→ **Task to complete**
If a line in the entries below contains "storage", copy it.

→ **Version difference data**
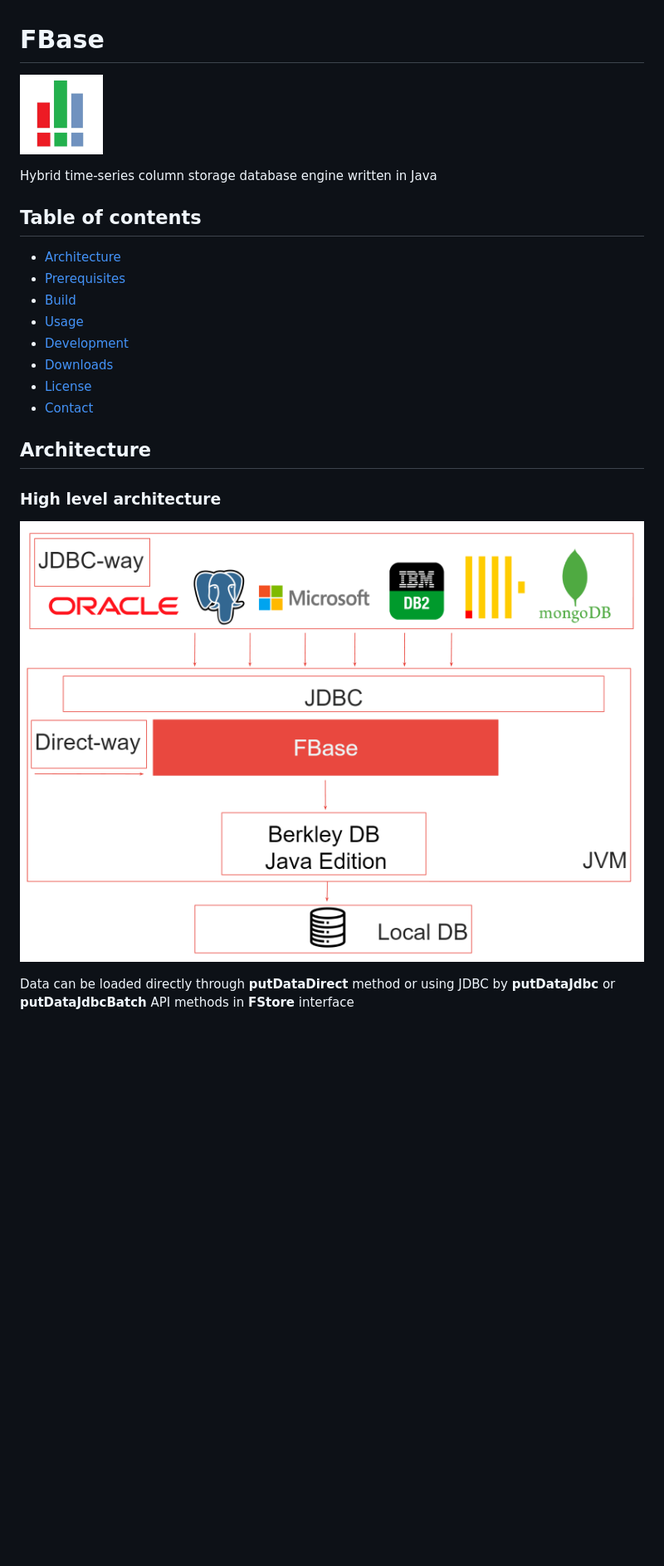
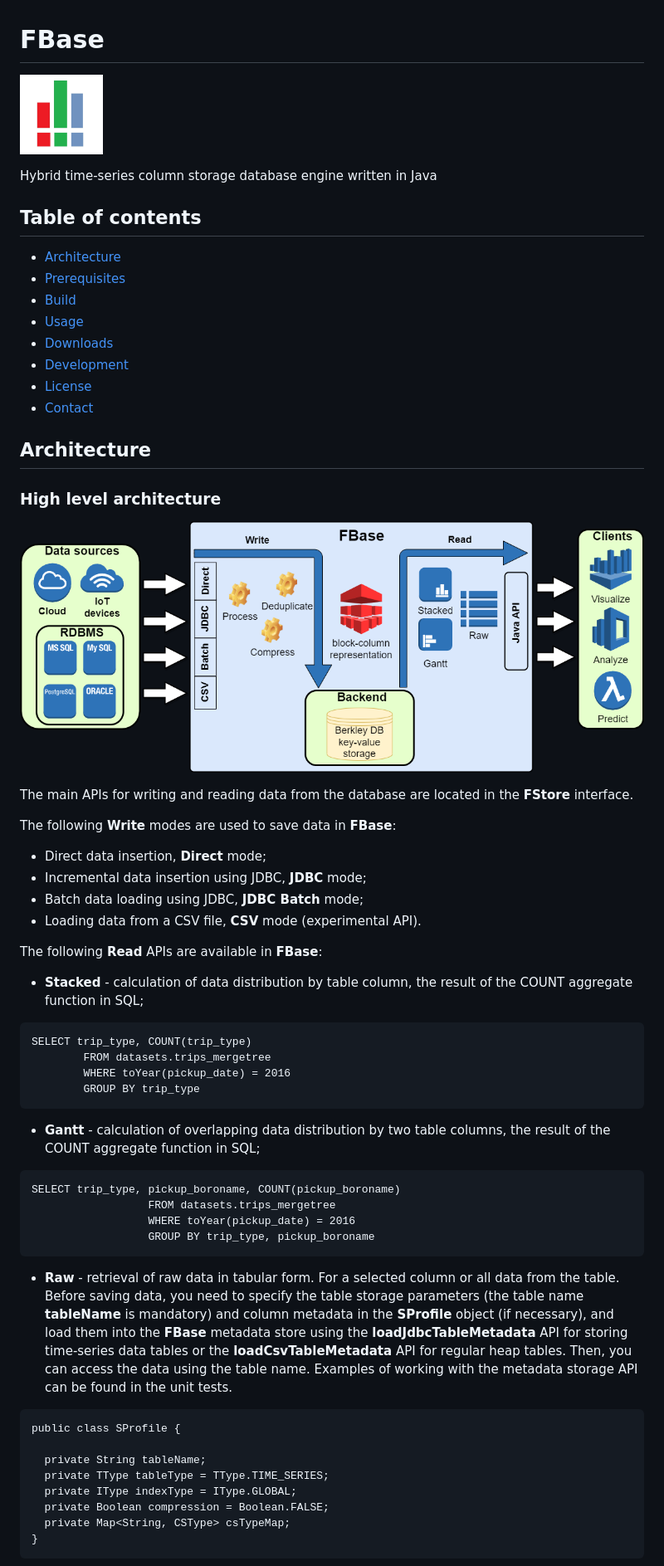
Before and after one commit to real-time-intelligence/fbase, a Markdown page: README.md, the part around one of its changes. Shown at 83% size. Drawn GitHub-style; pictures changed too: media/architecture.png; blank space fills up the shorter version.

Commit message:
doc: update readme

````diff
--- a/README.md
+++ b/README.md
@@ -10,8 +10,8 @@ Hybrid time-series column storage database engine written in Java
 - [Prerequisites](#prerequisites)
 - [Build](#build)
 - [Usage](#usage)
+- [Downloads](#downloads)
 - [Development](#development)
-- [Downloads](#downloads)
 - [License](#license)
 - [Contact](#contact)
 
@@ -20,4 +20,45 @@ Hybrid time-series column storage database engine written in Java
 ### High level architecture
 ![Architecture](media/architecture.png)
 
-Data can be loaded directly through **putDataDirect** method or using JDBC by **putDataJdbc** or **putDataJdbcBatch** API methods in **FStore** interface
+The main APIs for writing and reading data from the database are located in the **FStore** interface.
+
+The following **Write** modes are used to save data in **FBase**:
+- Direct data insertion, **Direct** mode;
+- Incremental data insertion using JDBC, **JDBC** mode;
+- Batch data loading using JDBC, **JDBC Batch** mode;
+- Loading data from a CSV file, **CSV** mode (experimental API).
+
+The following **Read** APIs are available in **FBase**:
+
+- **Stacked** - calculation of data distribution by table column, the result of the COUNT aggregate function in SQL;
+```
+SELECT trip_type, COUNT(trip_type)
+        FROM datasets.trips_mergetree
+        WHERE toYear(pickup_date) = 2016
+        GROUP BY trip_type
+```
+
+- **Gantt** - calculation of overlapping data distribution by two table columns, the result of the COUNT aggregate function in SQL;
+```
+SELECT trip_type, pickup_boroname, COUNT(pickup_boroname)
+                  FROM datasets.trips_mergetree
+                  WHERE toYear(pickup_date) = 2016
+                  GROUP BY trip_type, pickup_boroname
+```
+
+- **Raw** - retrieval of raw data in tabular form. For a selected column or all data from the table.
+Before saving data, you need to specify the table storage parameters (the table name **tableName** is mandatory)
+and column metadata in the **SProfile** object (if necessary), and load them into the **FBase** metadata store
+using the **loadJdbcTableMetadata** API for storing time-series data tables or the **loadCsvTableMetadata** API
+for regular heap tables. Then, you can access the data using the table name. Examples of working with the metadata storage API can be found in the unit tests.
+```
+public class SProfile {
+
+  private String tableName;
+  private TType tableType = TType.TIME_SERIES;
+  private IType indexType = IType.GLOBAL;
+  private Boolean compression = Boolean.FALSE;
+  private Map<String, CSType> csTypeMap;
+}
+```
+
````
Also changed, not shown: other parts of README.md (+57 -37 lines), media/data.png.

→ **The completed task**
@@ -10,8 +10,8 @@ Hybrid time-series column storage database engine written in Java
@@ -20,4 +20,45 @@ Hybrid time-series column storage database engine written in Java
+Before saving data, you need to specify the table storage parameters (the table name **tableName** is mandatory)
+for regular heap tables. Then, you can access the data using the table name. Examples of working with the metadata storage API can be found in the unit tests.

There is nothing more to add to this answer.